$\begingroup$

I'm a CS/Math double major, and during my study (and reading sources out of my own interest) I've had some encounters with the Fourier Transform.

I understand the theory behind Fourier series, and why the integral to calculate the coefficients works. (Nevertheless, my understanding is obviously far from complete; I feel the topics that I ask about are kind of basic).

I basically understand/view the Fourier transform as an extension from the calculations from the discrete coefficients to the real numbers. Instead of a coefficient for each natural number, we have a coefficient for each positive real number.

I have some questions about this approach.

My first question is: why does the Fourier transform make sense? How do we know the Fourier transform spikes at the right spots and not at spots inbetween natural numbers?

Further, the Fourier transform obviously seems have some nice properties, otherwise people wouldn't use it so much. What are the cons of using the Fourier transform as opposed to using the Fourier series?

$\endgroup$
  • 1
    $\begingroup$ Do you mean Fourier transform or Fourier series? $\endgroup$ – copper.hat Feb 9 '14 at 8:35
  • 1
    $\begingroup$ @copper.hat The sentence "Instead of a coefficient for each natural number, we have a coefficient for each positive real number" strongly suggests Fourier transform vs Fourier series.

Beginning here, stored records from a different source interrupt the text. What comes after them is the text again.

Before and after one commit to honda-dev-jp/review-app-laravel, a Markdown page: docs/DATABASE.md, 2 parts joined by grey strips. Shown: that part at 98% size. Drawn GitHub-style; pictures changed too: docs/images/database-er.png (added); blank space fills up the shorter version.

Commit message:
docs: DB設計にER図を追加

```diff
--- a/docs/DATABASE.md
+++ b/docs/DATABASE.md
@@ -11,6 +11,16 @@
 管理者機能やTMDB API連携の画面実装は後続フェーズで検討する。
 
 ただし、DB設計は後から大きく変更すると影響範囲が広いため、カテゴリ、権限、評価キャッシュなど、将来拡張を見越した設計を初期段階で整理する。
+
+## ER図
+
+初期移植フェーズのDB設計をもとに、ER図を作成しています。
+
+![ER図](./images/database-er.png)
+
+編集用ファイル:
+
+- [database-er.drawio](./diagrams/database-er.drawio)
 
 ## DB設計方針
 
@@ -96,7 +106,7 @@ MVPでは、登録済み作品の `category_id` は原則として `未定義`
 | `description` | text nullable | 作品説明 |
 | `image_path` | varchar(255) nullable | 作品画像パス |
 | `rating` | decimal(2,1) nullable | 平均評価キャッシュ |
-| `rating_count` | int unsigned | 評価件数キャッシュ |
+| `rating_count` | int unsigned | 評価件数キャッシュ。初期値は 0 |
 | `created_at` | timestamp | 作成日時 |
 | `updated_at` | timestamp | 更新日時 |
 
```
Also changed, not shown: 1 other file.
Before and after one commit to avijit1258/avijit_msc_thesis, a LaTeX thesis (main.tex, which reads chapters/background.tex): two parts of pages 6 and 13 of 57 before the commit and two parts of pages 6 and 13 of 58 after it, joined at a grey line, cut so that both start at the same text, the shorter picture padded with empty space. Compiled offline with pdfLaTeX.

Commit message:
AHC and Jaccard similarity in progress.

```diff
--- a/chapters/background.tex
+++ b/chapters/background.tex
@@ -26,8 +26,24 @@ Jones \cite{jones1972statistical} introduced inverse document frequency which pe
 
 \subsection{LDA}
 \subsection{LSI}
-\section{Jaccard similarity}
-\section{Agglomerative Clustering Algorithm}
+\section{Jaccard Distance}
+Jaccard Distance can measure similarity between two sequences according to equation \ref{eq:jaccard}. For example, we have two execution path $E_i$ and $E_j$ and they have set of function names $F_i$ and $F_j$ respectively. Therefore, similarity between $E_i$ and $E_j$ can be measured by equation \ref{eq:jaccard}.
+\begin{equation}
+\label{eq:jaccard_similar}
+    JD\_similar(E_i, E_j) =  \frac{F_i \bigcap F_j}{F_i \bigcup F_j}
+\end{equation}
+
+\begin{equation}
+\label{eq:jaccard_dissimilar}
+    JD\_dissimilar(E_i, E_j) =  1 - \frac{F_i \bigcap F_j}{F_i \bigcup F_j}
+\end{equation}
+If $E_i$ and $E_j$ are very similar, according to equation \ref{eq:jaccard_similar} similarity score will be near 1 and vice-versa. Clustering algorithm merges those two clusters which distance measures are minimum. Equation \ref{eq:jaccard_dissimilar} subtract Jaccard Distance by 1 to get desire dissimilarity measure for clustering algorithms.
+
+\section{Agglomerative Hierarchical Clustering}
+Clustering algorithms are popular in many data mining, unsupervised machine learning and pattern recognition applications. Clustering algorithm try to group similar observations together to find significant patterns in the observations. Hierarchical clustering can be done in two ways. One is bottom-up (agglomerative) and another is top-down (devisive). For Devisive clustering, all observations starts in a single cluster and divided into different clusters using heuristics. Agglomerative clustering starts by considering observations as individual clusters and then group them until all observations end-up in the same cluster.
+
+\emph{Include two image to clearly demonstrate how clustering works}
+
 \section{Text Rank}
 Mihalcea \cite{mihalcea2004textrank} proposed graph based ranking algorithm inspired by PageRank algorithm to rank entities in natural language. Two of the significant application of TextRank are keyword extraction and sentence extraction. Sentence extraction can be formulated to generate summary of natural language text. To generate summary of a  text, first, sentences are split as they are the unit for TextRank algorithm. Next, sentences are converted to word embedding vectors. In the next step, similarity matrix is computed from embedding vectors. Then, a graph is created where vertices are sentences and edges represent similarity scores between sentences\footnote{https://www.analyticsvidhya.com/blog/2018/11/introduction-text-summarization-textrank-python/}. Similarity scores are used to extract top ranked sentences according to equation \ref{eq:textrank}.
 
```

But I must ask the OP what he means by "keeping the formula for all the coefficients"? $\endgroup$ – Erick Wong Feb 9 '14 at 8:41
  • $\begingroup$ Of course, I realize my post is vague at some points: sorry for that (I tend to make this kind of posts late in the evening). I meant: why should we use the Fourier transform, instead of using the formula for the coefficients of the Fourier series? (or, I just realize this is a possibility: are these things essentially the same?) $\endgroup$ – Ruben Feb 9 '14 at 8:46
3
$\begingroup$

Short answer: you use Fourier series for functions defined on a compact interval $[a,b]$, and use Fourier transforms for functions defined on the whole line $(-\infty,\infty)$.

Behind the scenes there is some deep theory. Both Fourier series and Fourier transforms are instances of harmonic analysis on a locally compact group: Fourier series on the compact group $\mathbb{T}=\mathbb{R}/\mathbb{Z}$ (the unit circle), and Fourier transforms on the non compact group $\mathbb{R}$.

| cite | improve this answer | |
$\endgroup$
  • $\begingroup$ That is clear, thanks! So when you want a frequency domain representation of a finite signal that doesn't necessarily repeats, should you choose for one of the two methods or can you use both? $\endgroup$ – Ruben Feb 9 '14 at 21:36

Your Answer

By clicking “Post Your Answer”, you agree to our terms of service, privacy policy and cookie policy

Not the answer you're looking for? Browse other questions tagged or ask your own question.